Recently Tim Moore wrote an excellent post in My Disability Blog regarding the Social Security Disability Quality Review Board. As a former disability examiner, Mr. Moore has extensive experience with the Quality Review Board. Based upon his observations, he concludes that the actions of the Quality Review Board may be more nefarious than its quality control function implies. He states: “there seemed to be a clear pattern that indicated that the social security administration was looking far more closely at cases that examiners had determined should be approved, and not as closely at cases that disability examiners had determined should be denied.”

I have been meaning to write about the Quality Review Board for a while, but there is only anecdotal information available. This is because the SSA doesn’t tell anyone when a case goes to quality review, and when a decision is made, it is issued through the regular channels, so you can’t tell from the written decision that the DQB was involved. A DQB review is only shown by a close examination of the electronic claim file.

I have noticed the fingerprints of the DQB on my clients’ claims just 6 or 7 times. Overwhelmingly, as Tim Moore states, it has reviewed claims where benefits were granted. Some claims granted by DDS were then denied by the DQB; with other claims the DQB affirmed the grant of disability benefits. However, when it affirmed the grant of benefits, it often changed the alleged onset date for the claim.

The propensity of the DQB to mess around with onset dates is very troubling. It will affirm the granting of the application by DDS, but select a much more recent onset date than alleged by the claimant and accepted by DDS. So you are left with a partially favorable decision that is awkward to appeal, because you jeopardize ongoing benefits by appealing the onset date.

Messing around with onset dates is not quality control. It is just a different point of view on the medical evidence. In my view, it is just a way to chisel claimants (and, by extension, their attorneys). And because it is done completely behind the scenes, I find it troubling.

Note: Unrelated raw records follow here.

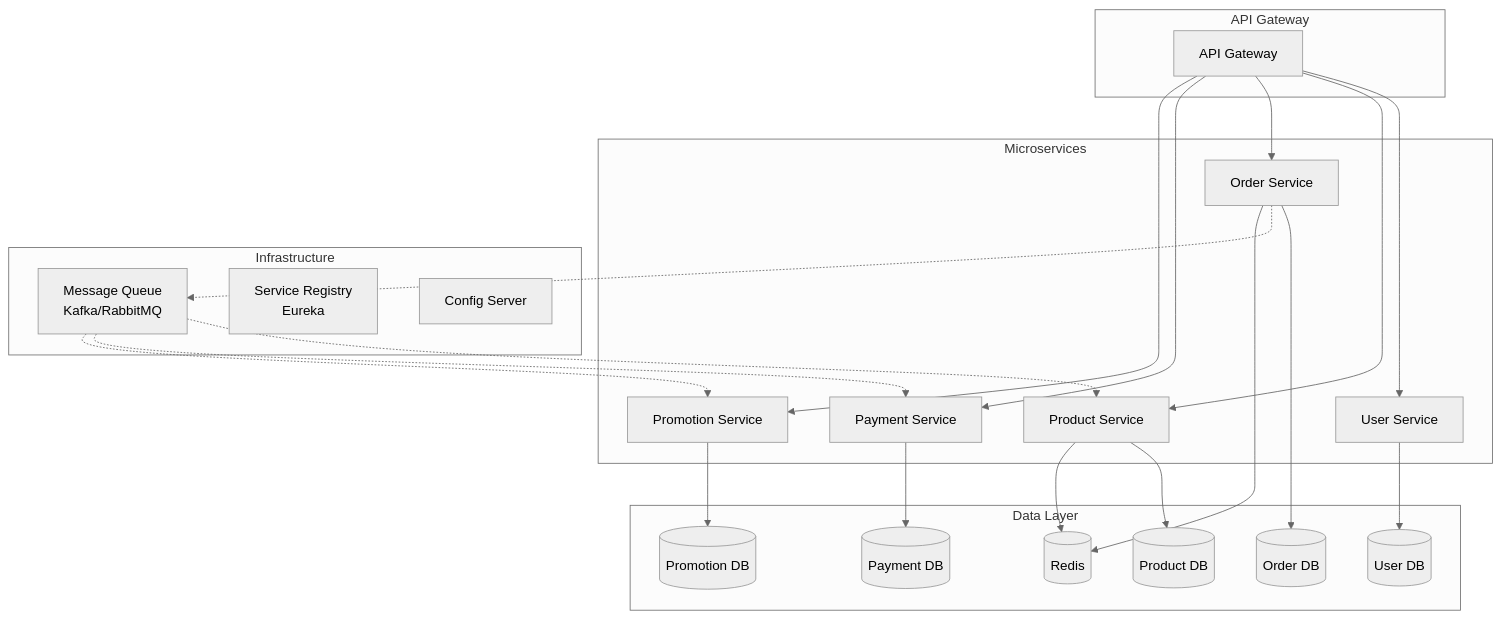
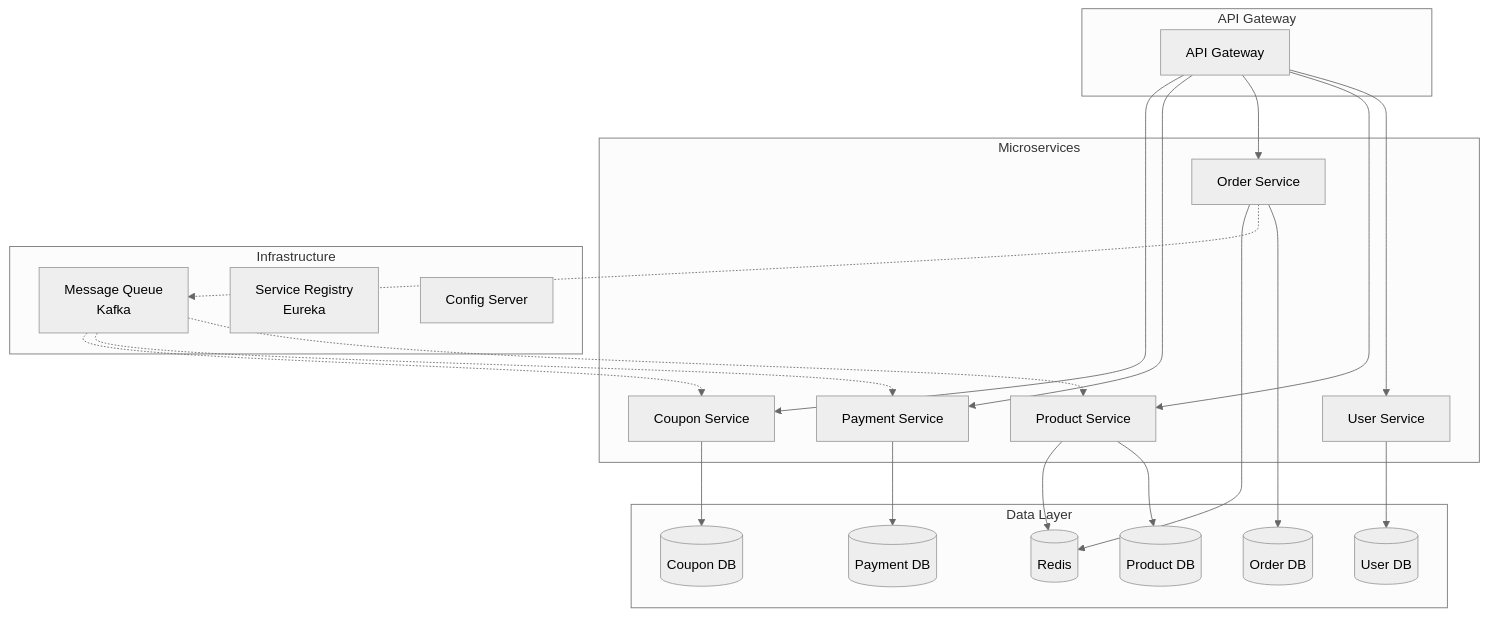
Before and after one commit to jih3508/hanghea_plus_backend_8th: the first of 4 diagrams in 8week/docs/report/MSA 아키텍처 보고서.md, drawn with Mermaid (neutral theme). The commit also changed other lines of this file and 1 other file, not shown here.

````diff
--- a/8week/docs/report/MSA 아키텍처 보고서.md
+++ b/8week/docs/report/MSA 아키텍처 보고서.md
@@ -146,49 +146,49 @@
 ```mermaid
 graph TB
     subgraph "API Gateway"
         GW[API Gateway]
     end
     
     subgraph "Microservices"
         US[User Service]
         PS[Product Service]
         OS[Order Service]
         PMS[Payment Service]
-        PRS[Promotion Service]
+        PRS[Coupon Service]
     end
     
     subgraph "Infrastructure"
-        MQ[Message Queue<br/>Kafka/RabbitMQ]
+        MQ[Message Queue<br/>Kafka]
         SC[Service Registry<br/>Eureka]
         CF[Config Server]
     end
     
     subgraph "Data Layer"
         UDB[(User DB)]
         PDB[(Product DB)]
         ODB[(Order DB)]
         PMDB[(Payment DB)]
-        PRDB[(Promotion DB)]
+        PRDB[(Coupon DB)]
         RD[(Redis)]
     end
     
     GW --> US
     GW --> PS
     GW --> OS
     GW --> PMS
     GW --> PRS
     
     US --> UDB
     PS --> PDB
     OS --> ODB
     PMS --> PMDB
     PRS --> PRDB
     
     OS -.-> MQ
     MQ -.-> PS
     MQ -.-> PMS
     MQ -.-> PRS
     
     PS --> RD
     OS --> RD
 ```
````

If you are a disability lawyer or claimant’s representative, I am curious about your experience with the Quality Review Board. Similiar to mine? Different? Please feel free to leave a comment.